"I am a worker like Jesus Christ the Saviour and I'm a devoted Christian — from the heart of a Christian to our God," Maduro said.
Touting the Venezuelan military as "the soldiers of the Motherland to guarantee the country's unity and sovereignty", he also cited William Shakespeare and claimed that the future of Venezuela is currently at stake.
"To be or not to be, said the great Shakespeare. To be or not to be — this is today's dilemma. To be a homeland or to be a colony. To be Venezuela or to be nothing. To be a unified people and armed forces or disintegration, to be the future or a disappearing dream which is more than 200 years old," Maduro stressed.
He also cautioned against attempts "to weaken Venezuela" and fuel a civil war in Venezuela, saying that there will be "peace, not military intervention" in his country.
The remarks came after Maduro's interview with the Spanish news show Salvados, during which he specifically warned Donald Trump of far-reaching consequences if the US President pursues what Maduro described as a "dirty" imperialist conspiracy to oust him.
"Stop. Stop, Trump! Hold it right there! You are making mistakes that will leave your hands covered in blood and you will leave the presidency stained with blood. Why would you want a repeat of Vietnam?" Maduro said.

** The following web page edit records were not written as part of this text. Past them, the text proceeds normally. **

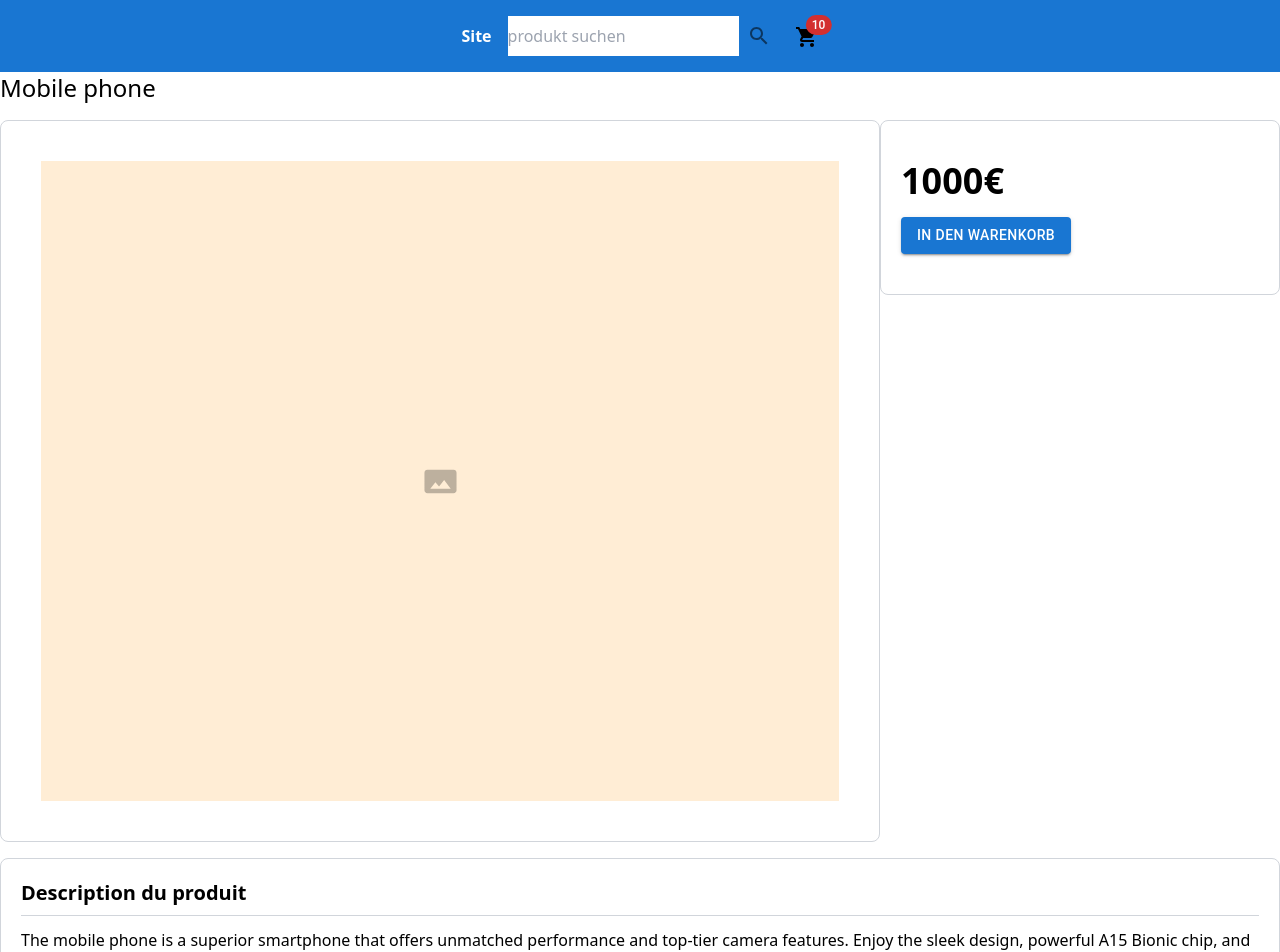
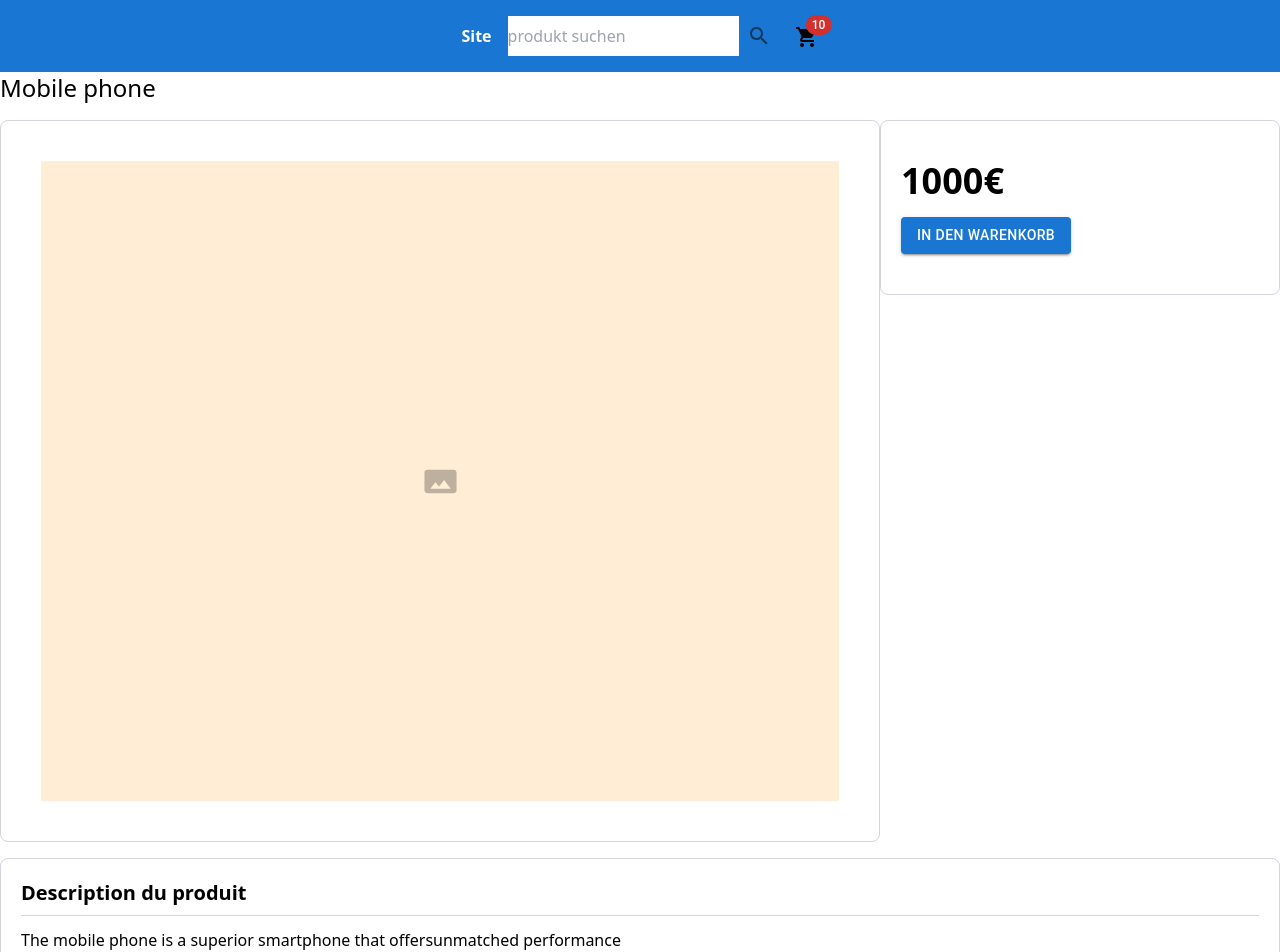
Before and after one commit to ledemkam/vite-front-ecoomerce, a React (Vite) app: page /product/1 in a window 1280 px wide. Shown: the top 952 px of the page. Built offline with nearby package versions, Linux system fonts and the light colour scheme.

Commit message:
refactor(local-state): local-state

```diff
--- a/src/App.tsx
+++ b/src/App.tsx
@@ -5,8 +5,8 @@ import { ProductData } from "features/product/display-product/types"
 import Product from "features/product/display-product/ui/Product"
 import { ProductItemData } from "features/product/list-products/types"
 import ProductList from "features/product/list-products/ui/ProductList"
-import { useState } from "react"
-import { Route, Routes } from "react-router-dom"
+import { useEffect, useState } from "react"
+import { Route, Routes, useMatch } from "react-router-dom"
 
 
 
@@ -25,13 +25,7 @@ const cartcount = 10
 
 
 
-const product: ProductData = {
-  name: 'Mobile phone',
-  picture: '',
-  price: 1000,
-  description:
-  'The mobile phone is a superior smartphone that offers unmatched performance and top-tier camera features. Enjoy the sleek design, powerful A15 Bionic chip, and durable Ceramic Shield front cover. Itoffers Dual 12MP camera system: Ultra Wide and Wide cameras, and up to 19 hours of video playback. Experience the next level of smarttechnology with the mobile phone.',
- };
+
 
 const cartProduct: Omit<CartProductItemData, 'id'> = {
   name: 'Mobile phone',
@@ -83,7 +77,36 @@ const App = () => {
       price: 500,
     },
   ]
+
+  const productToDisplay: Record<string, ProductData> = {
+    '1': {
+          name: 'Mobile phone',
+          picture: '',
+          price: 1000,
+          description:
+          'The mobile phone is a superior smartphone that offersunmatched performance',
+    },
+    '2': {
+          name: 'Laptop',
+          picture: '',
+          price: 1500,
+          description:
+          'The Laptop is a superior laptop that offers unmatched performance',
+          },
+    '3': {
+            name: 'Tablet',
+            picture: '',
+            price: 500,
+            description:
+            'The Tablet is a superior tablet that offers unmatchedperformance',
+    },
+   };
+
+   const matchProductPage = useMatch('/product/:id');
+
+
   const[products,setProducts]= useState<ProductItemData[]>(allProducts)
+  const[product,setProduct]= useState<ProductData>(productToDisplay['1'])
 
   const onSubmit = (search: string): void => {
         const filteredProducts = allProducts.filter((product) =>
@@ -91,6 +114,19 @@ const App = () => {
     );
     setProducts(filteredProducts);
   }
+
+  const changeURL = (productId: string): void => {
+    setProduct(productToDisplay[productId]);
+   };
+
+
+  useEffect(() => {
+    const productIdInURL = matchProductPage?.params.id;
+    if (productIdInURL) {
+    changeURL(productIdInURL);
+    }
+   }, [matchProductPage]);
+
   return (
     <>
       <Header onSubmit={onSubmit} cartcount={cartcount} />
```
Lines whose indentation alone changed are shown as unchanged.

On Sunday, Trump said in an interview with the US broadcaster CBS that a US military intervention in Venezuela remains "an option". Venezuelan Foreign Minister Jorge Arreaza described the statement as proof that Washington is behind an attempt to stage a coup d'etat in the Latin American country.
"[US President] Donald Trump confirms that he leads the state coup as he threatens to use military force again in violation of the UN Charter. The Venezuelan opposition is controlled by Trump", Arreaza tweeted on Sunday.
Venezuelan Vice President Delcy Rodriguez also condemned Trump's statement, stressing that the people of Venezuela would not allow any foreign interference.
The move was supported by the United States, most Latin American countries and some EU states, while Russia, China, Mexico, Turkey, Iran and several other states backed constitutionally-elected President Nicolas Maduro, who has repeatedly blamed Washington for trying to stage a state coup in Venezuela.